UN Human Rights Office spokesperson Liz Throssell expressed concern Tuesday over the detention of journalists in Kyrgyzstan. This comes after authorities from the State Committee for National Security and the Ministry of Interior searched independent media outlets and detained 14 journalists.

According to Throssell, authorities from the State Committee for National Security detained 3 journalists on Monday in Bishkek, Kyrgyzstan, and authorities from the Ministry of Internal Affairs detained 11 journalists for questioning on Tuesday.

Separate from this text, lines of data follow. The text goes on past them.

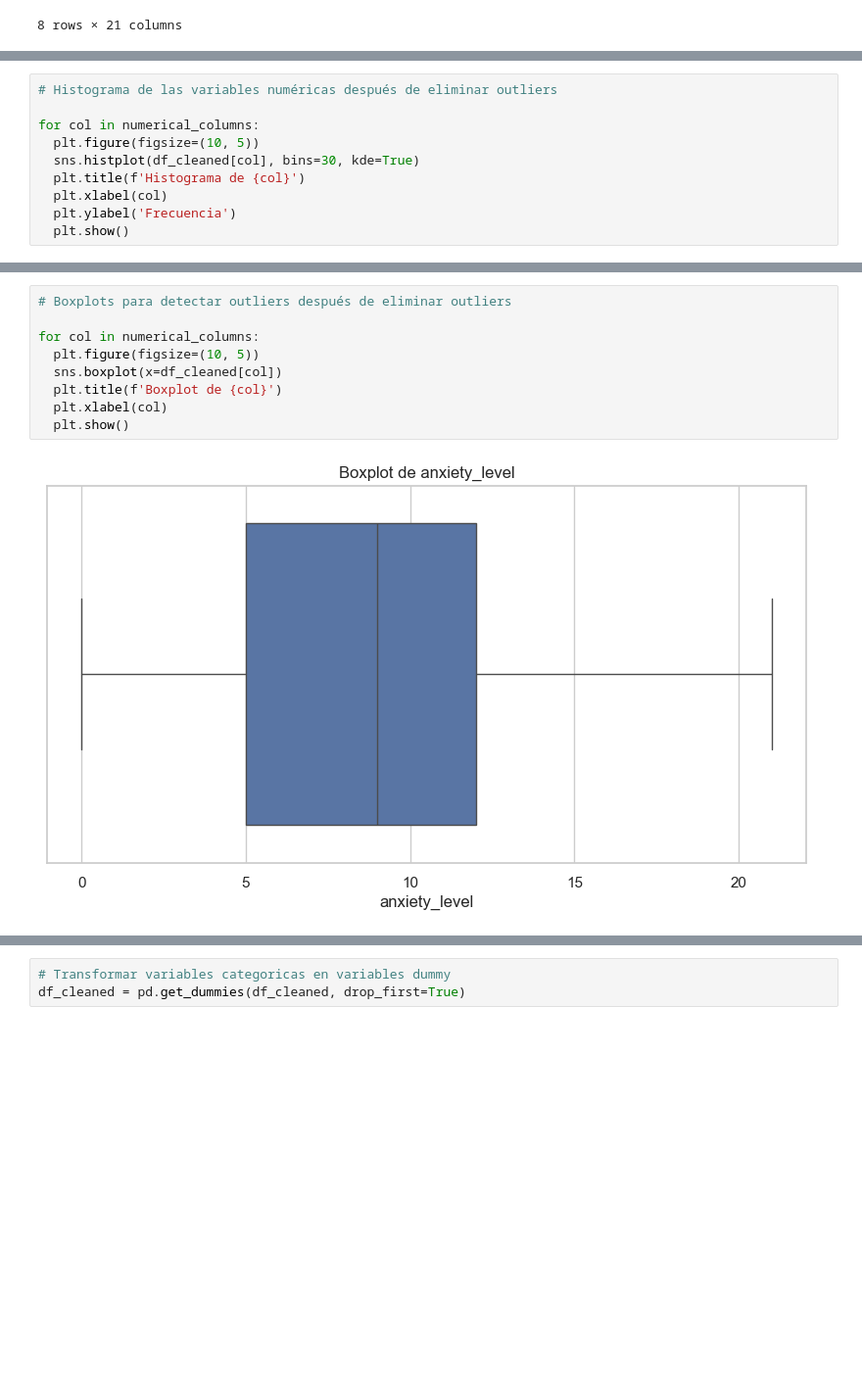
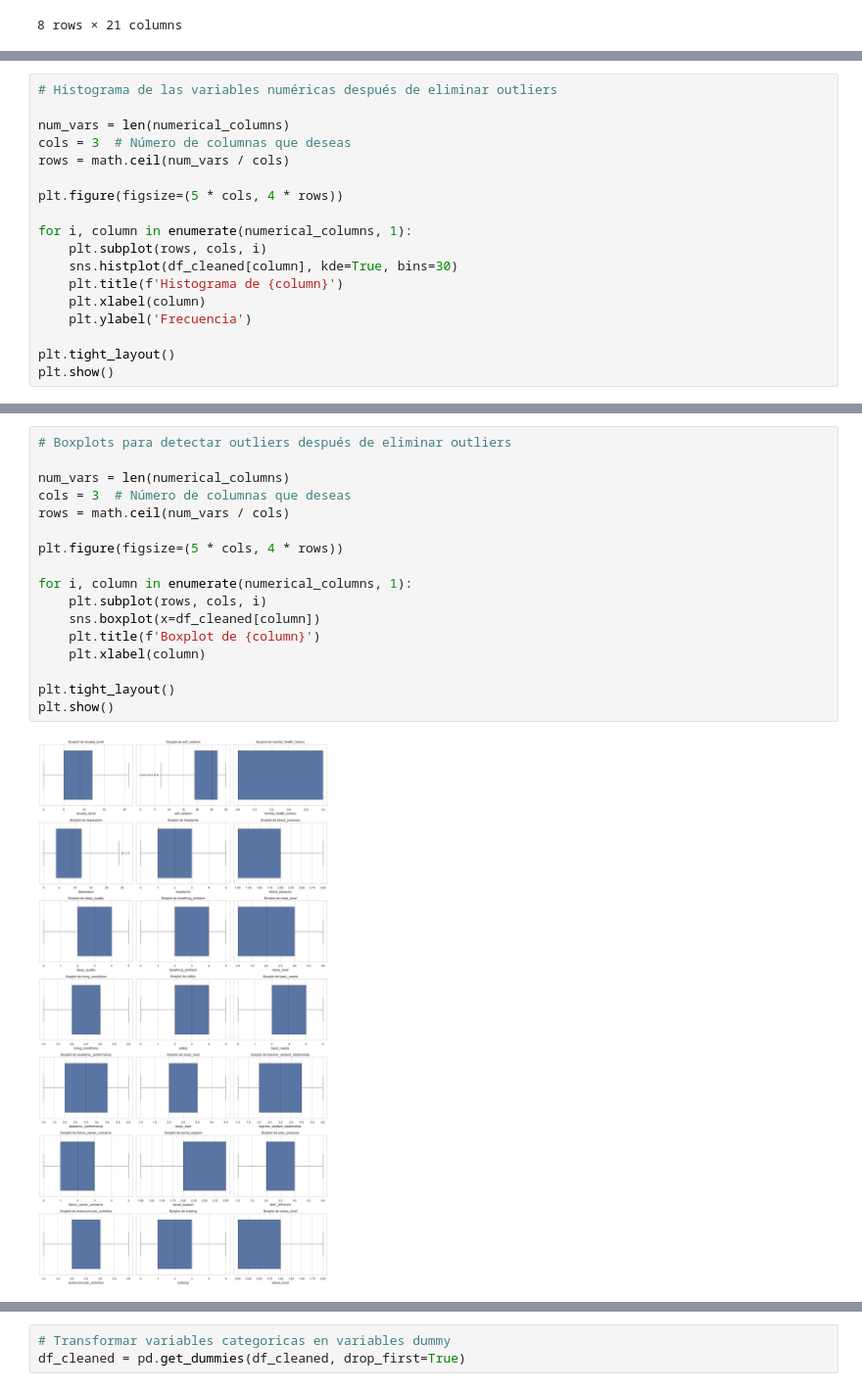
Before and after one commit to JuanLopezAranzazu/proyecto4-ciencia-datos, a Jupyter notebook: notebooks/data_cleaning_and_normalization.ipynb, the cells around one changed output, grey strips where cells are left out. Shown at 98% size. Saved outputs shown, nothing was run; the diff lists cells and outputs as text; blank space fills up the shorter version.

```diff
--- a/notebooks/data_cleaning_and_normalization.ipynb
+++ b/notebooks/data_cleaning_and_normalization.ipynb
@@ -319,11 +320,19 @@ dtype: float64
 # %%
 # Histograma de las variables numéricas después de eliminar outliers
 
-for col in numerical_columns:
-  plt.figure(figsize=(10, 5))
-  sns.histplot(df_cleaned[col], bins=30, kde=True)
-  plt.title(f'Histograma de {col}')
-  plt.xlabel(col)
-  plt.ylabel('Frecuencia')
-  plt.show()
+num_vars = len(numerical_columns)
+cols = 3  # Número de columnas que deseas
+rows = math.ceil(num_vars / cols)
+
+plt.figure(figsize=(5 * cols, 4 * rows))
+
+for i, column in enumerate(numerical_columns, 1):
+    plt.subplot(rows, cols, i)
+    sns.histplot(df_cleaned[column], kde=True, bins=30)
+    plt.title(f'Histograma de {column}')
+    plt.xlabel(column)
+    plt.ylabel('Frecuencia')
+
+plt.tight_layout()
+plt.show()
 # %% [output]
@@ -343,11 +340,19 @@ for col in numerical_columns:
 # %%
 # Boxplots para detectar outliers después de eliminar outliers
 
-for col in numerical_columns:
-  plt.figure(figsize=(10, 5))
-  sns.boxplot(x=df_cleaned[col])
-  plt.title(f'Boxplot de {col}')
-  plt.xlabel(col)
-  plt.show()
+num_vars = len(numerical_columns)
+cols = 3  # Número de columnas que deseas
+rows = math.ceil(num_vars / cols)
+
+plt.figure(figsize=(5 * cols, 4 * rows))
+
+for i, column in enumerate(numerical_columns, 1):
+    plt.subplot(rows, cols, i)
+    sns.boxplot(x=df_cleaned[column])
+    plt.title(f'Boxplot de {column}')
+    plt.xlabel(column)
+
+plt.tight_layout()
+plt.show()
 # %% [output]
-[figure, old version]
+[figure, new version]
```
Also changed, not shown: parts of 3 cells of this notebook, 2 other files.
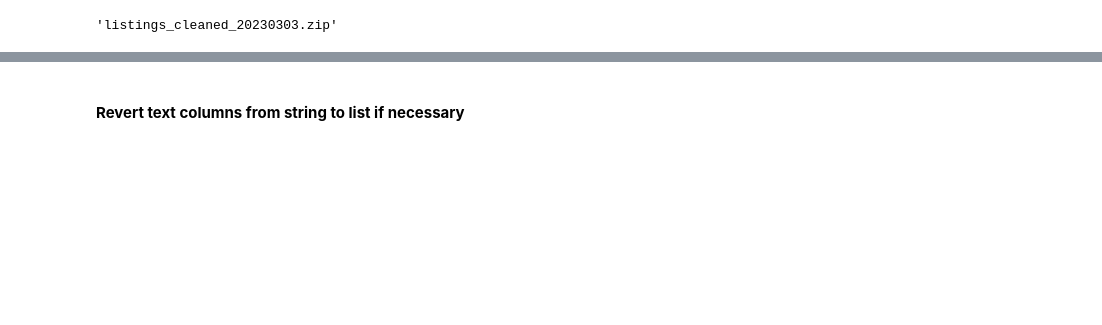
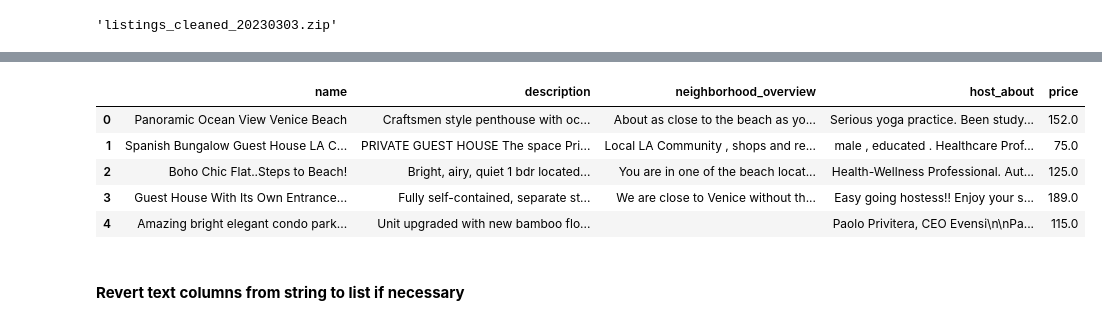
Before and after one commit to marked01one/rio-airbnb-predictive-model, a Jupyter notebook: notebooks/text_clean.ipynb, the cells around one changed output, grey strips where cells are left out. Cells and saved outputs as stored; diff of their text form; code cells hidden in the pictures; blank space fills up the shorter version.

```diff
--- a/notebooks/text_clean.ipynb
+++ b/notebooks/text_clean.ipynb
@@ -55,3 +48,14 @@ listings_df.head()
+# %%
+text_df = listings_df[['name', 'description', 'neighborhood_overview', 'host_about', 'price']].fillna('')
+
+text_df.head()
+# %% [output]
+|  | name | description | neighborhood_overview | host_about | price |
+| 0 | Panoramic Ocean View Venice Beach | Craftsmen style penthouse with oc... | About as close to the beach as yo... | Serious yoga practice. Been study... | 152.0 |
+| 1 | Spanish Bungalow Guest House LA C... | PRIVATE GUEST HOUSE The space Pri... | Local LA Community , shops and re... | male , educated . Healthcare Prof... | 75.0 |
+| 2 | Boho Chic Flat..Steps to Beach! | Bright, airy, quiet 1 bdr located... | You are in one of the beach locat... | Health-Wellness Professional. Aut... | 125.0 |
+| 3 | Guest House With Its Own Entrance... | Fully self-contained, separate st... | We are close to Venice without th... | Easy going hostess!! Enjoy your s... | 189.0 |
+| 4 | Amazing bright elegant condo park... | Unit upgraded with new bamboo flo... |  | Paolo Privitera, CEO Evensi\n\nPa... | 115.0 |
 # %% [markdown]
 #### **Revert text columns from string to list if necessary**
 # %%
```
Also changed, not shown: parts of 15 cells of this notebook, 10 other files.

Throssell further wrote that detaining individuals to punish them for exercising the freedom of expression does not strictly adhere to international human rights law and highlighted concerns about a proposed media law that could limit the freedom of expression. Throssel also urged authorities to safeguard the freedom of expression and ensure that media legislation conforms with international human rights standards.

The draft media law has been alleged to have issues related to its broad application, mandatory registration requirements, restrictions on foreign media, severe content restrictions, limitations on media ownership, and accreditation criteria for journalists. A UN Special Rapporteur letter also argued that the draft law may violate international standards on freedom of expression, create barriers for media outlets, and risk government interference. It further emphasized the potential for abuse of vague terms and called for revisions to ensure compliance with human rights principles, particularly those outlined in the International Covenant on Civil and Political Rights.

Reporters Without Borders (RSF) condemned the detention of the journalists, as well. Head of RSF’s Eastern Europe and Central Asia desk, Jeanne Cavelier, wrote:

This wave of arrests on the basis of a dubious charge amounts to a purge of local investigative journalism … Investigating corruption is not a crime and police should not be used as a tool of intimidation. We denounce this witch-hunt against journalists and call on the [Kyrgyzstan] authorities to release them at once.

According to a press release released subsequently to these events by the Ministry of Internal Affairs, on December 30, 2023, police discovered calls for mass unrest on social networks allegedly attributed to the media houses “Ait Ait Dese” and “Temirov Live.” A forensic examination reportedly confirmed these calls on January 12, 2024. Subsequently, the Investigative Service initiated a criminal case under Article 278, part 3 of the Kyrgyz Criminal Code for inciting disobedience, mass riots, and violence against citizens, which led to the present search and detention of journalists.

On November 26, 2022, Human Rights Watch (HRW) expressed concern over Kyrgyzstan journalist Bolot Temirov, who was expelled from Kyrgyzstan to Russia. On October 28, 2022, HRW stated that Kyrgyzstan authorities have increased efforts to control the freedom of the press by controlling and censoring mass media.